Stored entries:
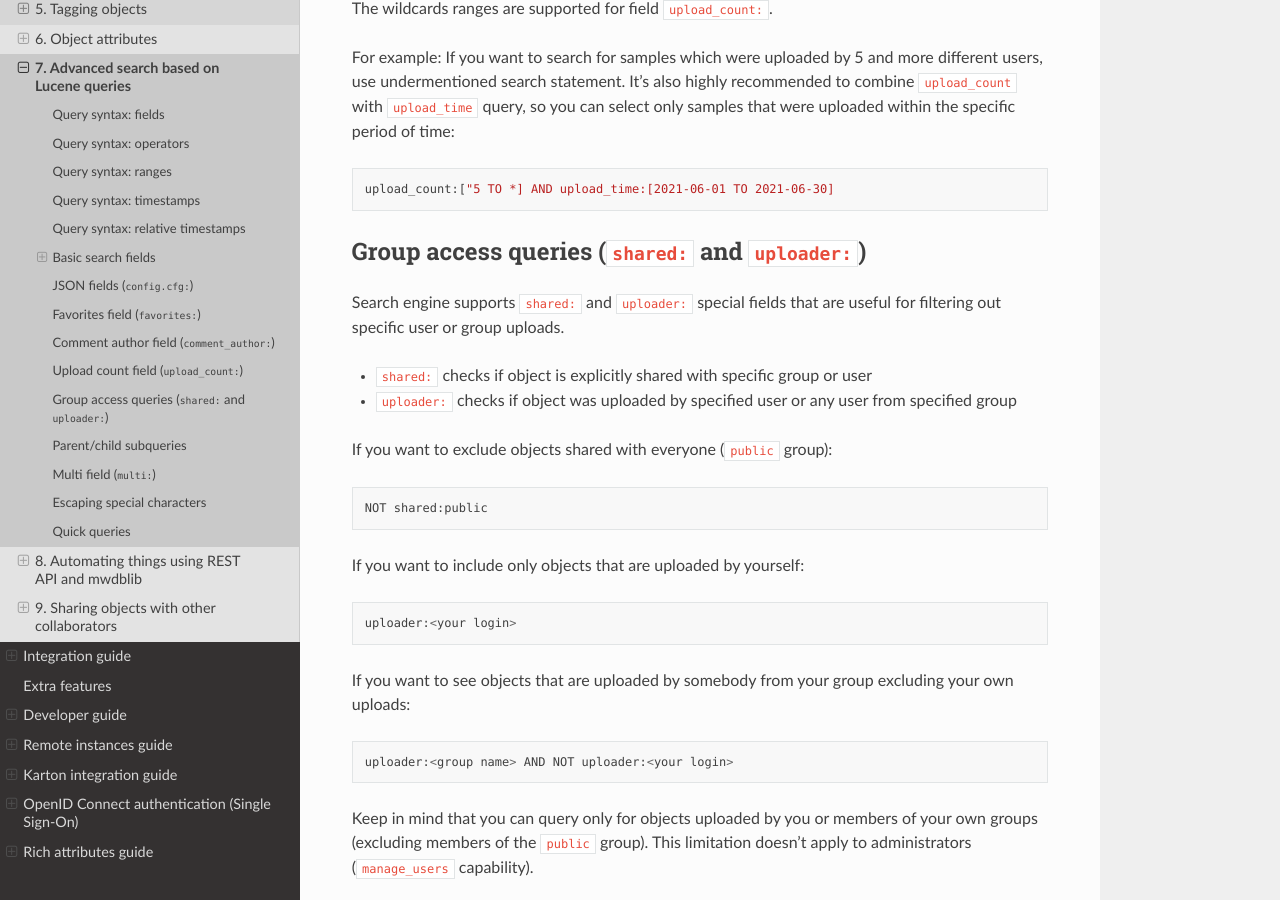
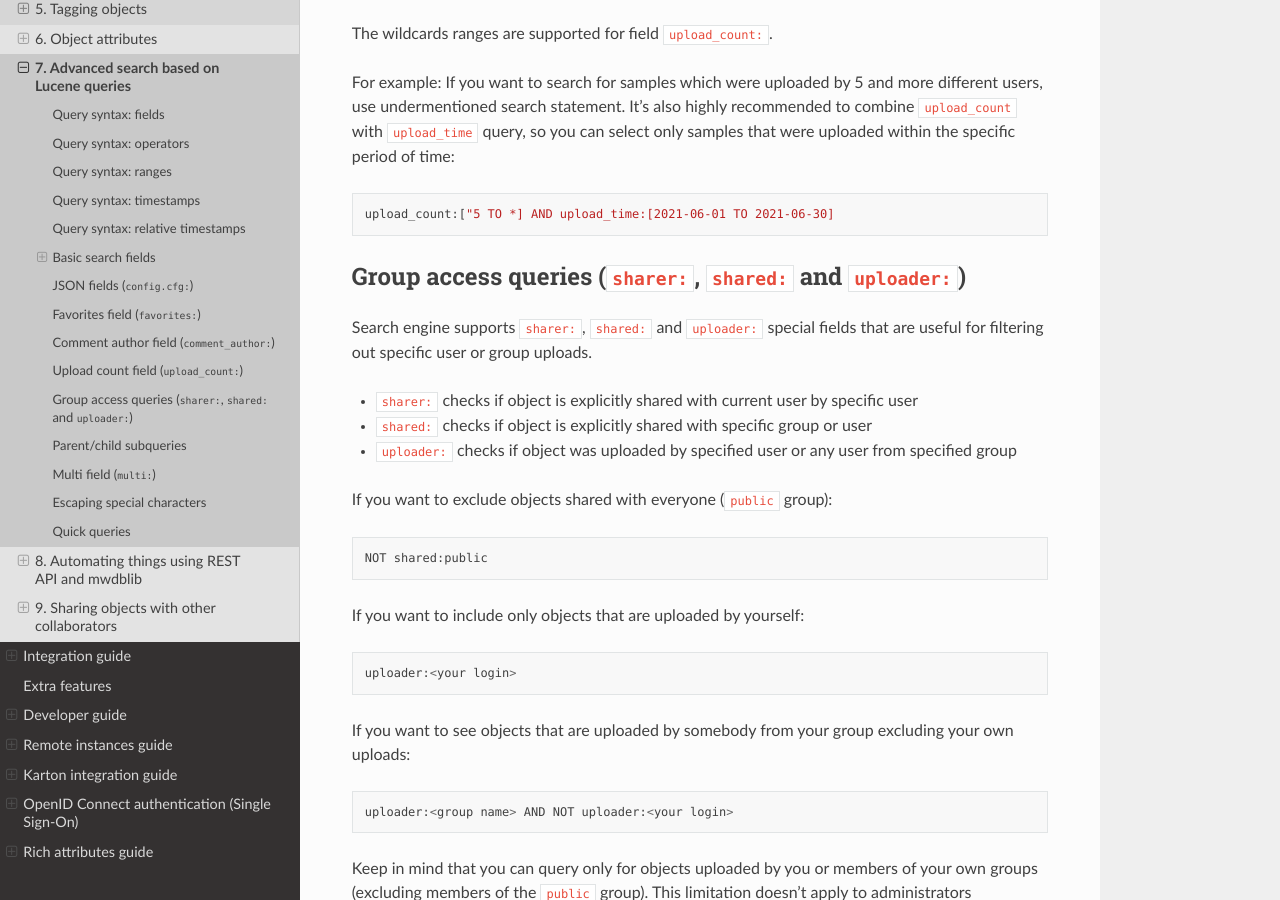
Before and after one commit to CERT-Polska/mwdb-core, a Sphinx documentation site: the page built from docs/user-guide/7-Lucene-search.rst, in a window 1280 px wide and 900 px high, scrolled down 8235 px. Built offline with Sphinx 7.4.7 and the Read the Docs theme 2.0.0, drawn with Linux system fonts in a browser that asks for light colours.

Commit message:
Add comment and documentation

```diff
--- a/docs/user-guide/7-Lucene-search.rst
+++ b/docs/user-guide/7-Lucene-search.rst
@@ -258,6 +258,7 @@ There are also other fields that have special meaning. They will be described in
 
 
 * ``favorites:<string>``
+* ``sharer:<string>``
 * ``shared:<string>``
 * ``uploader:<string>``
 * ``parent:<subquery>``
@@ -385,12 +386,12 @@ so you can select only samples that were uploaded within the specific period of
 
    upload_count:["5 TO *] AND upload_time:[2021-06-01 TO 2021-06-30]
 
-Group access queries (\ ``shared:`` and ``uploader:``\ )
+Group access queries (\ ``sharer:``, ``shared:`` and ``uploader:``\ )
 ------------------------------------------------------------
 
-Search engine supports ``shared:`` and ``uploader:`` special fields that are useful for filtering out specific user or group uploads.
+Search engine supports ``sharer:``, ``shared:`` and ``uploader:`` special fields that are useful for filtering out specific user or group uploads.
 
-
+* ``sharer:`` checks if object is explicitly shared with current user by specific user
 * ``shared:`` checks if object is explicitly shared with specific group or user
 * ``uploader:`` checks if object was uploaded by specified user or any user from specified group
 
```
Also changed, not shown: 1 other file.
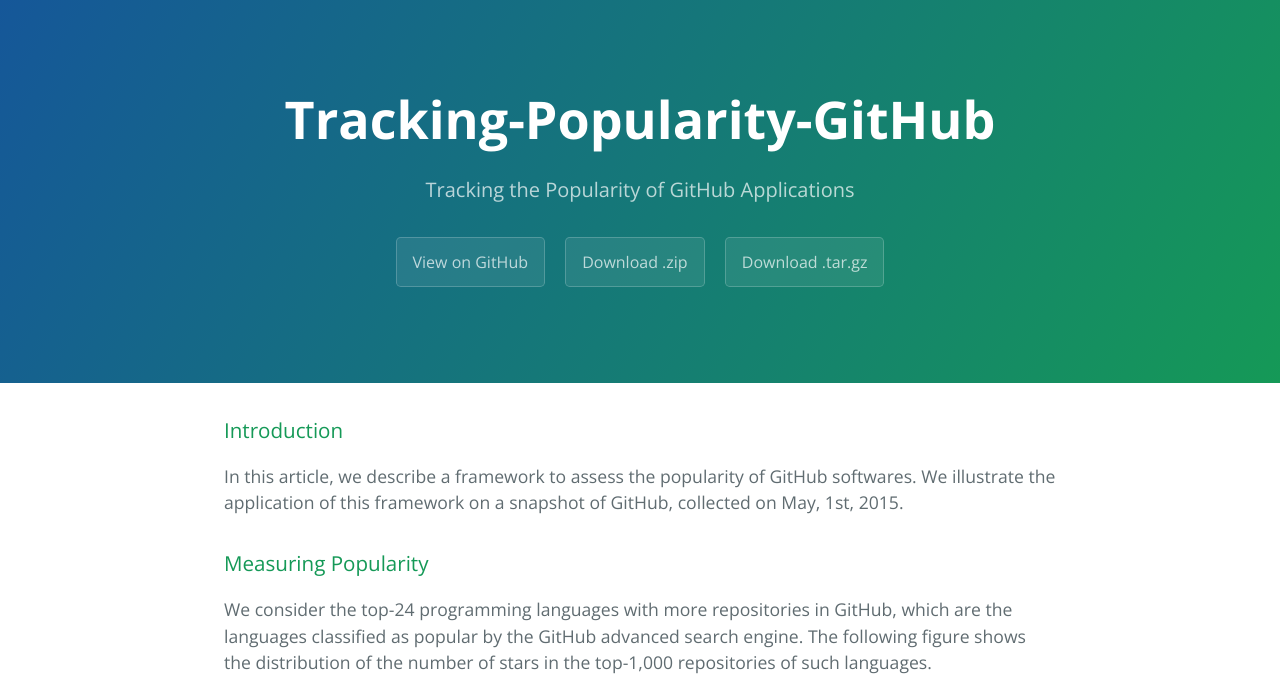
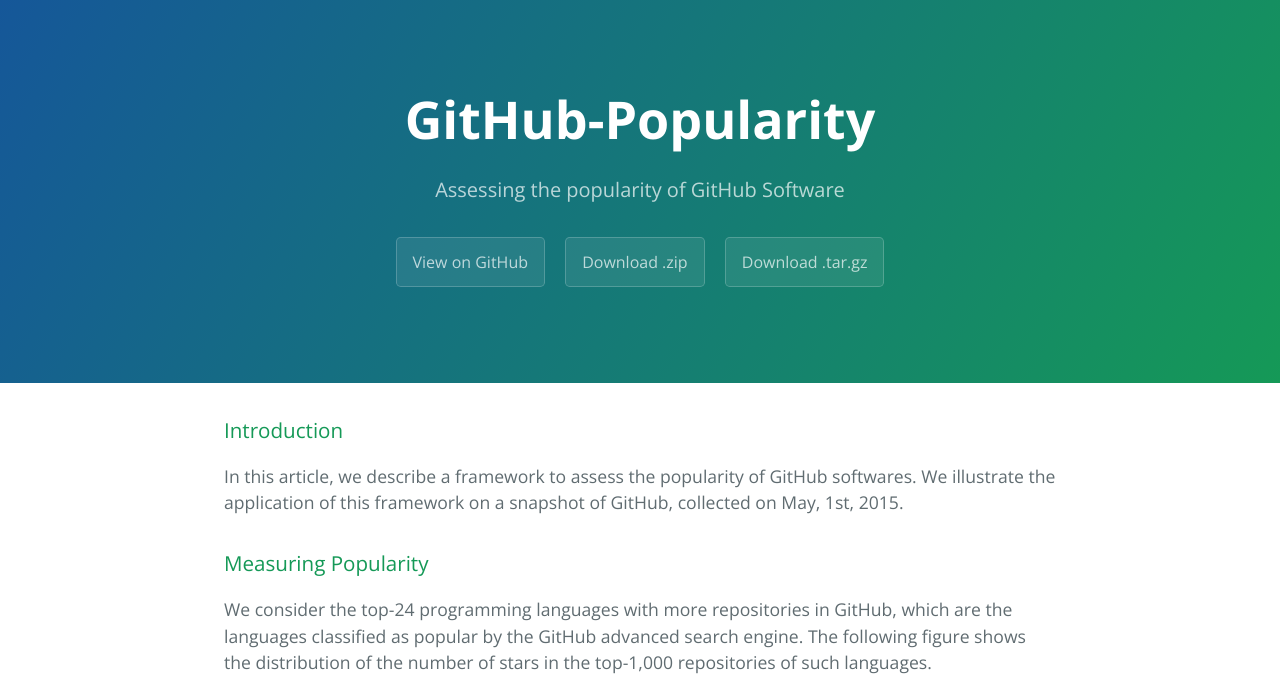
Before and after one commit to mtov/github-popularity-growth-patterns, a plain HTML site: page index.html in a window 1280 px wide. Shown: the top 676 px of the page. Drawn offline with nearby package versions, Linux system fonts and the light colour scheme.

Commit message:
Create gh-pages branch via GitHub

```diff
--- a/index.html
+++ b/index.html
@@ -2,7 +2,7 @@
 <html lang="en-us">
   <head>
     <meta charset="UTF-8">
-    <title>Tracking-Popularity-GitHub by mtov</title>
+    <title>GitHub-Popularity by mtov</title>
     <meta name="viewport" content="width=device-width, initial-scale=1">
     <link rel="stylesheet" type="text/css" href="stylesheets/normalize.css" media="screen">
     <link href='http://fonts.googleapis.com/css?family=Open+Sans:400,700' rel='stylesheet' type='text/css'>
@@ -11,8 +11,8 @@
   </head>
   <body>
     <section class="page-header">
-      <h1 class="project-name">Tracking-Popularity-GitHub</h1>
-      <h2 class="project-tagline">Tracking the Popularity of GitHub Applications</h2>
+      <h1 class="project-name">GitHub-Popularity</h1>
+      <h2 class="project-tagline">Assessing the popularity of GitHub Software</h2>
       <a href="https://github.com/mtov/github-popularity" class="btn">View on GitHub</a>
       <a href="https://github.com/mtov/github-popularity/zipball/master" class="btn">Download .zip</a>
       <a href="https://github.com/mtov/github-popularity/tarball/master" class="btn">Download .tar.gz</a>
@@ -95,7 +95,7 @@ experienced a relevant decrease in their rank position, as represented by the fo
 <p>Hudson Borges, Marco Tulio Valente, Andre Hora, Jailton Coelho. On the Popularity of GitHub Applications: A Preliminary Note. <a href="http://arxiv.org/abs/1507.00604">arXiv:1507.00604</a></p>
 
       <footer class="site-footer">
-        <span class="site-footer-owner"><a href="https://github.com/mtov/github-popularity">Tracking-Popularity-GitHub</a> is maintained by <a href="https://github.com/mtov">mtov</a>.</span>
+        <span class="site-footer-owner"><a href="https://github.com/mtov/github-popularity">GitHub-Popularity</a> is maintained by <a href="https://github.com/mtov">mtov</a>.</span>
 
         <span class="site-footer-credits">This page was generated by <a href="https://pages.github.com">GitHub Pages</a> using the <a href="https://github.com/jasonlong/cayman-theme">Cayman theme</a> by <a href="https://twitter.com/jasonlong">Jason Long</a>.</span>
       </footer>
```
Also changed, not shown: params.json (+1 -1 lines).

__What the task asks__
Filter the records for the string "master" and copy every line that holds it.

__Finished task__
       <a href="https://github.com/mtov/github-popularity/zipball/master" class="btn">Download .zip</a>
       <a href="https://github.com/mtov/github-popularity/tarball/master" class="btn">Download .tar.gz</a>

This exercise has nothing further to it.